Task data START

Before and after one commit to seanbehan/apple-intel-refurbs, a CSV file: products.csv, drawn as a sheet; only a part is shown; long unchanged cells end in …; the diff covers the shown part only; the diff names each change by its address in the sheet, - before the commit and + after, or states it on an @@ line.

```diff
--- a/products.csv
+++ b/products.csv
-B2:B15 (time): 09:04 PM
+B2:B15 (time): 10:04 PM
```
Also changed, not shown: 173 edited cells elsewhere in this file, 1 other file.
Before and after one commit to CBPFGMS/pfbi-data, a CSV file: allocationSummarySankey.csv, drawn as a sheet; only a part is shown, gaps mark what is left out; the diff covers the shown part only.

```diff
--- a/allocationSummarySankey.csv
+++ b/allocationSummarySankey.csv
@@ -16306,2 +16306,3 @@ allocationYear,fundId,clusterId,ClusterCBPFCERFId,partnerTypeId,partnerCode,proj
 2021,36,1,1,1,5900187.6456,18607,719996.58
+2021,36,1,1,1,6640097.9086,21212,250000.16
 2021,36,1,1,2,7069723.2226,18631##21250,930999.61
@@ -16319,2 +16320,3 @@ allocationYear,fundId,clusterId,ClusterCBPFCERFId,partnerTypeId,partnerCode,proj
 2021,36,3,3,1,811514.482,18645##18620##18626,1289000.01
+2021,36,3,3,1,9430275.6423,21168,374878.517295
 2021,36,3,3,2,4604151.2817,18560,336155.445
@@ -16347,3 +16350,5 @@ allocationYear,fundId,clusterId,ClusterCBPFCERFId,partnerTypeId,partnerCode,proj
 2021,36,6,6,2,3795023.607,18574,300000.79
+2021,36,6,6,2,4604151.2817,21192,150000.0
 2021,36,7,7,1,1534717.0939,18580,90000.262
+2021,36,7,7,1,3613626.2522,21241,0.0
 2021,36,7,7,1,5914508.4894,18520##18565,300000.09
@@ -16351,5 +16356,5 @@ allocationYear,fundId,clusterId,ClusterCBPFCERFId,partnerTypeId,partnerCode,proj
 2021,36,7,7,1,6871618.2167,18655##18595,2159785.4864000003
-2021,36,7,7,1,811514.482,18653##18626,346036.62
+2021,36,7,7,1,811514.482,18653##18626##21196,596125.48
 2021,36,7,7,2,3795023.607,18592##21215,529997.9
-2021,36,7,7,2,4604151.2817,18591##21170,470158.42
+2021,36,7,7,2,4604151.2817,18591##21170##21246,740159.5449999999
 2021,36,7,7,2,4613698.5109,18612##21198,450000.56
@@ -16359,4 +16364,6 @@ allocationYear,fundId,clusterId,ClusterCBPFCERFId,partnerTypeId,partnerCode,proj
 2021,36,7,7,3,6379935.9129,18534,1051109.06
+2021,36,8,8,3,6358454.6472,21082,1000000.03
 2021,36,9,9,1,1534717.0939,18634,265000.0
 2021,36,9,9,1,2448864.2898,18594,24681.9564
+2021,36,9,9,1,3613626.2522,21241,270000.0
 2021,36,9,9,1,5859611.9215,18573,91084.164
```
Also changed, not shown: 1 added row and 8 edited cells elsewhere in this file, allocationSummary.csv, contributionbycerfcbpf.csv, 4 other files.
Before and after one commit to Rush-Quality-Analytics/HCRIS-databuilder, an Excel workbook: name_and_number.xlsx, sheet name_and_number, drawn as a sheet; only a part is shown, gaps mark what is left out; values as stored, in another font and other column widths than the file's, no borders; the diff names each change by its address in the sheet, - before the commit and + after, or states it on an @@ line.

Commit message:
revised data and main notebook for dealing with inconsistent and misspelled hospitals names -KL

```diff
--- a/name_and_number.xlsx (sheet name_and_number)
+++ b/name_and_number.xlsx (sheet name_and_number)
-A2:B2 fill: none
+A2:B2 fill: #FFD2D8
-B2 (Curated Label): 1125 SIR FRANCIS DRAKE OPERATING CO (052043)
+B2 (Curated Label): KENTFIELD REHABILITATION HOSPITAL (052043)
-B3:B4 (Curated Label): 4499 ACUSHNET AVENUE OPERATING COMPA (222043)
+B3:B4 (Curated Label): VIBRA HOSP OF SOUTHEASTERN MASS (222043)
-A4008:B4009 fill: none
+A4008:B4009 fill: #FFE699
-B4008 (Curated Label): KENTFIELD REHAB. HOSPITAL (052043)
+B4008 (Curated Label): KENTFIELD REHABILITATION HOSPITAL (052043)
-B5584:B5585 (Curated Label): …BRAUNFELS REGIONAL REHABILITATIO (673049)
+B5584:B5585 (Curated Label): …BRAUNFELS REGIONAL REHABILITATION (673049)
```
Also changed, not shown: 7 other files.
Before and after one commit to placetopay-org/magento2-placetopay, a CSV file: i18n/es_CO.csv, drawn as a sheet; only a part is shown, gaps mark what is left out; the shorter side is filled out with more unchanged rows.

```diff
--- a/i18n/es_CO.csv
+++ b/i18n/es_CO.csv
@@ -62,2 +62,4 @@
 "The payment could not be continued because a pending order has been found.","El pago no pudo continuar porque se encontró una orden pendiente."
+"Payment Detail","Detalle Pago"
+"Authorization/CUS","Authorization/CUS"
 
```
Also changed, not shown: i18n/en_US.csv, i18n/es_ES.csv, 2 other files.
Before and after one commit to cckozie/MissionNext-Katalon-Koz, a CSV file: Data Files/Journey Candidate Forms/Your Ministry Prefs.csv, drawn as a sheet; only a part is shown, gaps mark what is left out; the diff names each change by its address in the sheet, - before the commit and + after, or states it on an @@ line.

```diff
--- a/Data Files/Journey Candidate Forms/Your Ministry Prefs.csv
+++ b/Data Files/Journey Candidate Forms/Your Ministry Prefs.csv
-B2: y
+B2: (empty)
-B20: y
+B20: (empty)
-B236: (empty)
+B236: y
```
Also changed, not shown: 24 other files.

Task data END

Show the lines of the entries that include the string "Also", copying each in full.

● Task output:
Also changed, not shown: 173 edited cells elsewhere in this file, 1 other file.
Also changed, not shown: 1 added row and 8 edited cells elsewhere in this file, allocationSummary.csv, contributionbycerfcbpf.csv, 4 other files.
Also changed, not shown: 7 other files.
Also changed, not shown: i18n/en_US.csv, i18n/es_ES.csv, 2 other files.
Also changed, not shown: 24 other files.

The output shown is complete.